> **Task**
Check each line below for "begins" and say how many have it, with no other words.

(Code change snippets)
--------
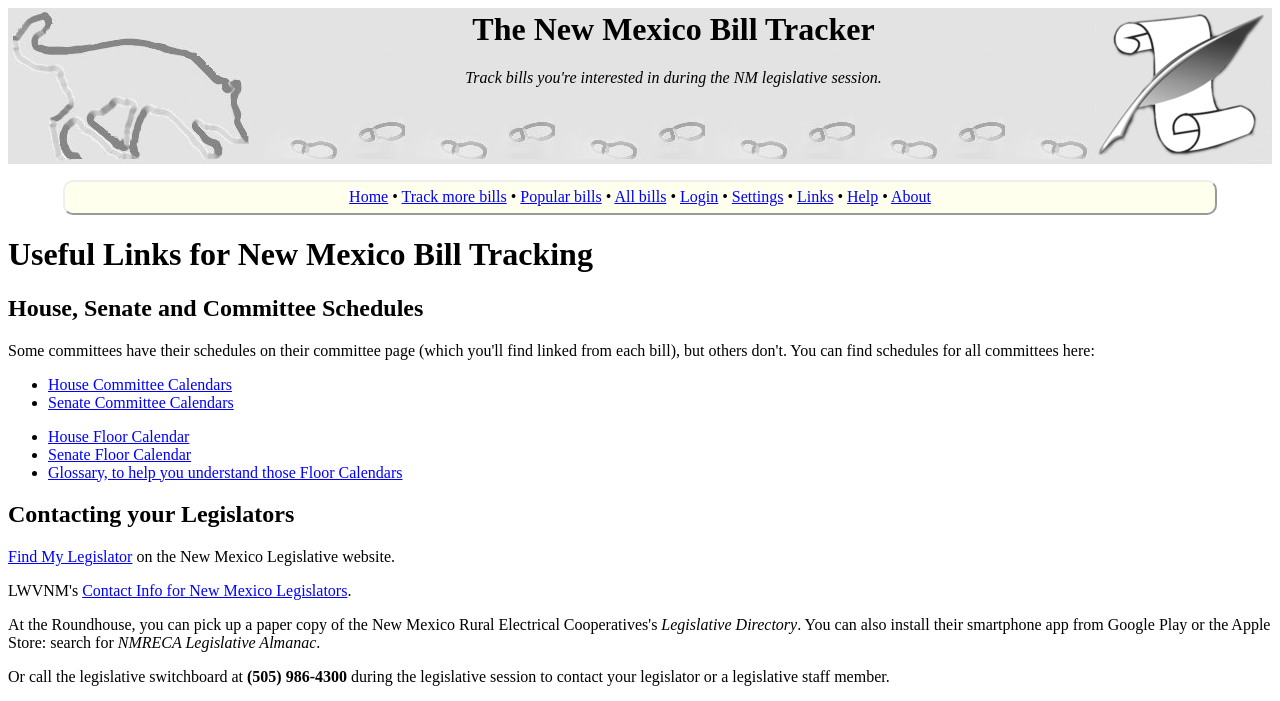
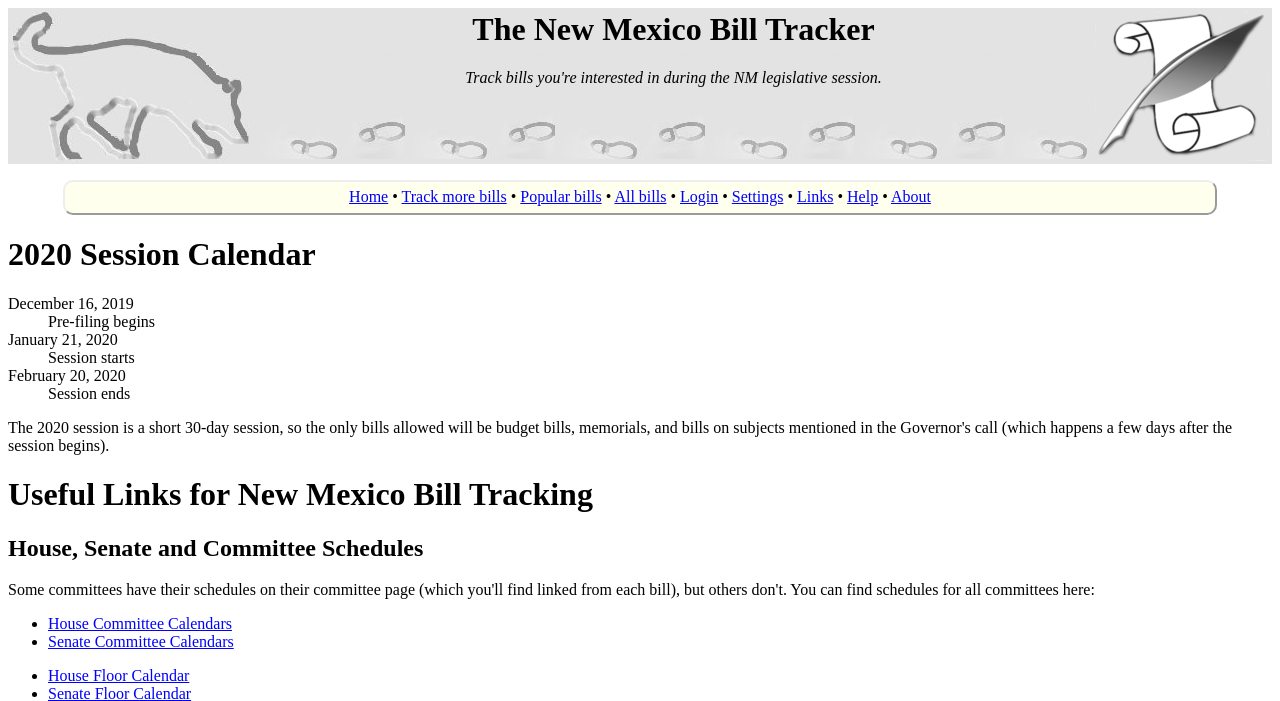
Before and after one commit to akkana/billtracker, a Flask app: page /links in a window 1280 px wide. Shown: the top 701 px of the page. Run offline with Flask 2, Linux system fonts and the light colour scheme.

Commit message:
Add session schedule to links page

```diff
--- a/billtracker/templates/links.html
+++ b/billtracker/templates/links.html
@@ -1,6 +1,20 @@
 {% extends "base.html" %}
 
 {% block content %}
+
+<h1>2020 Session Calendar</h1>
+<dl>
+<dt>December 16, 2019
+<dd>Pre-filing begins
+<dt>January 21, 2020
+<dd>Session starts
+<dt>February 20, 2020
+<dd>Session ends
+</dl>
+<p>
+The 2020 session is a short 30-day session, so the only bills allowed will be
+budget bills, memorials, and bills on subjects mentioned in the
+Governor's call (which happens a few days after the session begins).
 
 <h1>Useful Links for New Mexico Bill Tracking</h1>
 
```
--------
> **Reply**
2